[Detected change data]
******************************

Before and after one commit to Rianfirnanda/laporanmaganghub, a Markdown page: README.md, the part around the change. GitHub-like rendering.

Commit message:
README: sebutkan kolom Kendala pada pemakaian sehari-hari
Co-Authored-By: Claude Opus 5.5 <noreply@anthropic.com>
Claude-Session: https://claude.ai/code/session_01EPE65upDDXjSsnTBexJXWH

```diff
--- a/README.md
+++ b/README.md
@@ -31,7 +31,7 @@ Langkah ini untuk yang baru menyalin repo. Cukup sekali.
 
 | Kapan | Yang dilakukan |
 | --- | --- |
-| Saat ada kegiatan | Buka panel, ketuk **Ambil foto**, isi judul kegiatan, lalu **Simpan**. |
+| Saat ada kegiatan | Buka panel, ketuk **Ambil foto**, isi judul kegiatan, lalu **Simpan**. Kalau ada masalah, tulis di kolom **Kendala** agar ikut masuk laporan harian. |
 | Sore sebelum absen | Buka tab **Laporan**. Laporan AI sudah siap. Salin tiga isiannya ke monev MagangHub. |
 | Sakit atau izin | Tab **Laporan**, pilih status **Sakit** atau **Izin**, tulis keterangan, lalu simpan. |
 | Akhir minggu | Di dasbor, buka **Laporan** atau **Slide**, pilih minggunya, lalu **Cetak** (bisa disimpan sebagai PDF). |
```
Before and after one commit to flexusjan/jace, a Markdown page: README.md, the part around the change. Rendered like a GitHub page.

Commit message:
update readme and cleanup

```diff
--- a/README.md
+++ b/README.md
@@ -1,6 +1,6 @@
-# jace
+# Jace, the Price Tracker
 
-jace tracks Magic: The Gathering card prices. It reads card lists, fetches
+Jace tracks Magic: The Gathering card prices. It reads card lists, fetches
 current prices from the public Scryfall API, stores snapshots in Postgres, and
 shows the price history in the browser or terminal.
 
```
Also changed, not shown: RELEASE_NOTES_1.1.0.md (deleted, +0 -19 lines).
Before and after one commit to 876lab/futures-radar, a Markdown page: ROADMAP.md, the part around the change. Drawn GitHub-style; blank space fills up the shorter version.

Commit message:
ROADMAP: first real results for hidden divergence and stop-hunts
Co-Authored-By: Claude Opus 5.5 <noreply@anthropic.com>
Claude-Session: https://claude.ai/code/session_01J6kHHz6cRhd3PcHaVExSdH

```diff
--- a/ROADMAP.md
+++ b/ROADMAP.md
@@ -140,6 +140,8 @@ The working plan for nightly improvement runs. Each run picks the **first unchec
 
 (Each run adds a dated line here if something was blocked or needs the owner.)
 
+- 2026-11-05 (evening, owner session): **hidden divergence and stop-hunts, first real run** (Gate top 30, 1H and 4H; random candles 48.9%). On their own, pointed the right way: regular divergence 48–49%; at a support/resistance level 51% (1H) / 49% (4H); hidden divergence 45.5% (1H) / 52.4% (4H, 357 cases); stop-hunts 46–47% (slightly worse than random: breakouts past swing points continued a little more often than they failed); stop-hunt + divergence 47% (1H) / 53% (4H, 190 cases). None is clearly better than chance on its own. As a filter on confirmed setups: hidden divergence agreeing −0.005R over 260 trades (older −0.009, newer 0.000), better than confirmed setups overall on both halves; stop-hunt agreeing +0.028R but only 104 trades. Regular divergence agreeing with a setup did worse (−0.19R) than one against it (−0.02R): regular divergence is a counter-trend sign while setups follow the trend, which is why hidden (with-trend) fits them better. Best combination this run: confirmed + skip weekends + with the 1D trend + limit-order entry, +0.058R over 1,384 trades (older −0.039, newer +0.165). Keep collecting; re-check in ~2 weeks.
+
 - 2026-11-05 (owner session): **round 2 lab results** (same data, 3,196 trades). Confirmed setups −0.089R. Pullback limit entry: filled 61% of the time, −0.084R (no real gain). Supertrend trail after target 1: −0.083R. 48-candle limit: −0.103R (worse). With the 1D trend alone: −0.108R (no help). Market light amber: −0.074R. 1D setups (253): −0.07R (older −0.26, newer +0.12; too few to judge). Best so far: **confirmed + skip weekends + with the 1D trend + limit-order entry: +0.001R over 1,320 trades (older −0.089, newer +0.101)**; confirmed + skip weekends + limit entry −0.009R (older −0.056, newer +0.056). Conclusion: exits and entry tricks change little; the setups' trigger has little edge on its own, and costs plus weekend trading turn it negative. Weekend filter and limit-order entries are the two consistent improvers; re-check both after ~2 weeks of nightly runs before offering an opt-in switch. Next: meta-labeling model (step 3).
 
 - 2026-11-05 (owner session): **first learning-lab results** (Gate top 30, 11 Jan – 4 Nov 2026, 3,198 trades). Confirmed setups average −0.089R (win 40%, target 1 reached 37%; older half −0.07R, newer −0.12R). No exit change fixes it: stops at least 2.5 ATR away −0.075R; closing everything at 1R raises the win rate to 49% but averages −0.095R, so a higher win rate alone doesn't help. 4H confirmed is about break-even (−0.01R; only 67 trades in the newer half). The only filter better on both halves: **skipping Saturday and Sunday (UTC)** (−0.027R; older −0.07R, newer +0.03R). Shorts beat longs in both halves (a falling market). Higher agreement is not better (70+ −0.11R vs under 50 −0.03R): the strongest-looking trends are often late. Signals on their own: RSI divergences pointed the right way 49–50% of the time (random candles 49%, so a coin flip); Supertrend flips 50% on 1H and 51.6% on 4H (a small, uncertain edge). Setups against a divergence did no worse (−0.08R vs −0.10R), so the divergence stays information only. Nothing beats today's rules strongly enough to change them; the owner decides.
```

******************************

* EXERCISE DESCRIPTION
Copy every line of the records above, starting with the first, up to and including the line containing "README: sebutkan kolom".

* EXPECTED ANSWER
Before and after one commit to Rianfirnanda/laporanmaganghub, a Markdown page: README.md, the part around the change. GitHub-like rendering.

Commit message:
README: sebutkan kolom Kendala pada pemakaian sehari-hari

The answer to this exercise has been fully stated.